Era 19th-century philosophy
Region Western philosophy, German philosophy
School Social Democracy
Main interests Politics, economics, philosophy, history

Ferdinand Lassalle (11 April 1825 — 31 August 1864) was a German jurist and socialist politician.

Lassalle was born in Breslau. His father sent him to a business school in Leipzig. Lassalle changed to the University of Breslau. He later studied in Berlin. He studied Philosophy, Philology (Latin and Ancient Greek) and Law.

Lassalle took part in the revolutions of 1848-49. He was put into prison and later banned from Berlin. He lived in Düsseldorf that time. In 1859, Lassalle returned to Berlin.

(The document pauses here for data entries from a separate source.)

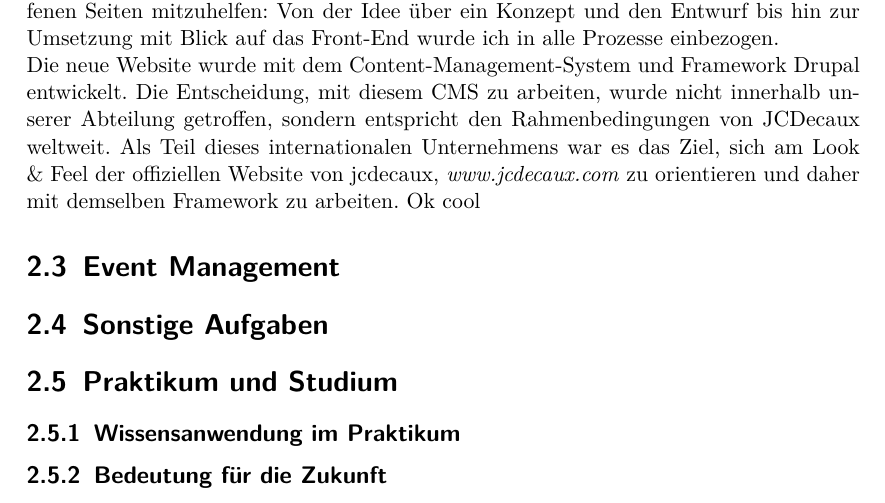
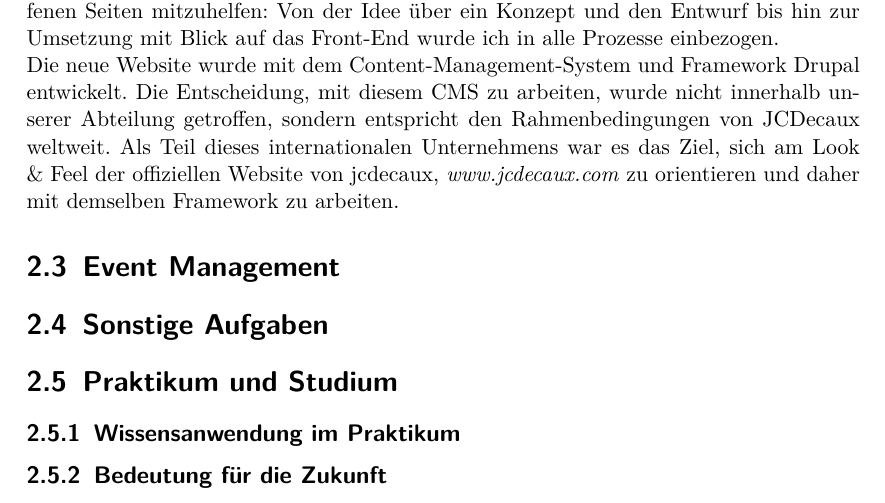
Before and after one commit to schubalibre/LaTeX-Praktikumsbericht, a LaTeX document (praktikumsbericht.tex, which reads chapters/aufgaben.tex): part of page 6 of 13, cut so that both start at the same text. Compiled offline with pdfLaTeX; an older LaTeX class or package is replaced by its successor.

```diff
--- a/chapters/aufgaben.tex
+++ b/chapters/aufgaben.tex
@@ -9,7 +9,7 @@
 
 \section{Website Relaunch}\label{sec:webrelaunch}
 
-Den wohl größten und intensivsten Teil meines Praktikums nimmt der Relaunch der Website von Wall ein. Das neue Website-Konzept und Redesign von wall.de beschäftigte mich während der gesamten Praktikumszeit. Da mein Team fast ausschließlich am Website-Projekt arbeitete, dienten viele meiner anderen Aufgabenbereiche dazu, das Team dahingehend zu entlasten. Dadurch bot sich für mich die Möglichkeit, sowohl an einem großen Vorhaben mitwirken zu können, als auch andere Teilbereiche abzudecken und kennenzulernen. \\ Zu Beginn meines Praktikums arbeitete mein Team bereits seit über einem Jahr an der neuen Website und ich stieg somit zu einem Zeitpunkt in das Projekt ein, an dem große Teile des Konzepts bereits feststanden und auch ein Teil des Contents schon eingebunden wurde. \\ Meine Aufgabe war es nun, bei der Gestaltung und der Konzeptionierung der noch offenen Seiten mitzuhelfen: Von der Idee über ein Konzept und den Entwurf bis hin zur Umsetzung mit Blick auf das Front-End wurde ich in alle Prozesse einbezogen. \\ Die neue Website wurde mit dem Content-Management-System und Framework Drupal entwickelt. Die Entscheidung, mit diesem CMS zu arbeiten, wurde nicht innerhalb unserer Abteilung getroffen, sondern entspricht den Rahmenbedingungen von JCDecaux weltweit. Als Teil dieses internationalen Unternehmens war es das Ziel, sich am Look \& Feel der offiziellen Website von jcdecaux, \textit{www.jcdecaux.com} zu orientieren und daher mit demselben Framework zu arbeiten. Ok cool
+Den wohl größten und intensivsten Teil meines Praktikums nimmt der Relaunch der Website von Wall ein. Das neue Website-Konzept und Redesign von wall.de beschäftigte mich während der gesamten Praktikumszeit. Da mein Team fast ausschließlich am Website-Projekt arbeitete, dienten viele meiner anderen Aufgabenbereiche dazu, das Team dahingehend zu entlasten. Dadurch bot sich für mich die Möglichkeit, sowohl an einem großen Vorhaben mitwirken zu können, als auch andere Teilbereiche abzudecken und kennenzulernen. \\ Zu Beginn meines Praktikums arbeitete mein Team bereits seit über einem Jahr an der neuen Website und ich stieg somit zu einem Zeitpunkt in das Projekt ein, an dem große Teile des Konzepts bereits feststanden und auch ein Teil des Contents schon eingebunden wurde. \\ Meine Aufgabe war es nun, bei der Gestaltung und der Konzeptionierung der noch offenen Seiten mitzuhelfen: Von der Idee über ein Konzept und den Entwurf bis hin zur Umsetzung mit Blick auf das Front-End wurde ich in alle Prozesse einbezogen. \\ Die neue Website wurde mit dem Content-Management-System und Framework Drupal entwickelt. Die Entscheidung, mit diesem CMS zu arbeiten, wurde nicht innerhalb unserer Abteilung getroffen, sondern entspricht den Rahmenbedingungen von JCDecaux weltweit. Als Teil dieses internationalen Unternehmens war es das Ziel, sich am Look \& Feel der offiziellen Website von jcdecaux, \textit{www.jcdecaux.com} zu orientieren und daher mit demselben Framework zu arbeiten.
 
 
 \section{Event Management}\label{sec:eventmanagement}
```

Lassalle was a liberal politician in the early 1860s. The liberals had some struggles with Otto von Bismarck. Lassalle thought about the living conditions of the working class. He found that the idea of self-help would not help the working class people. This led him to become a member of the Communist league. There he was in opposition to Karl Marx and Friedrich Engels.

Lassalle founded the Allgemeiner Deutscher Arbeiterverein (General German Workers' Association, ADAV) in 1863. This party later became the Social Democratic Party of Germany (SPD).

Lassalle was killed in a duel.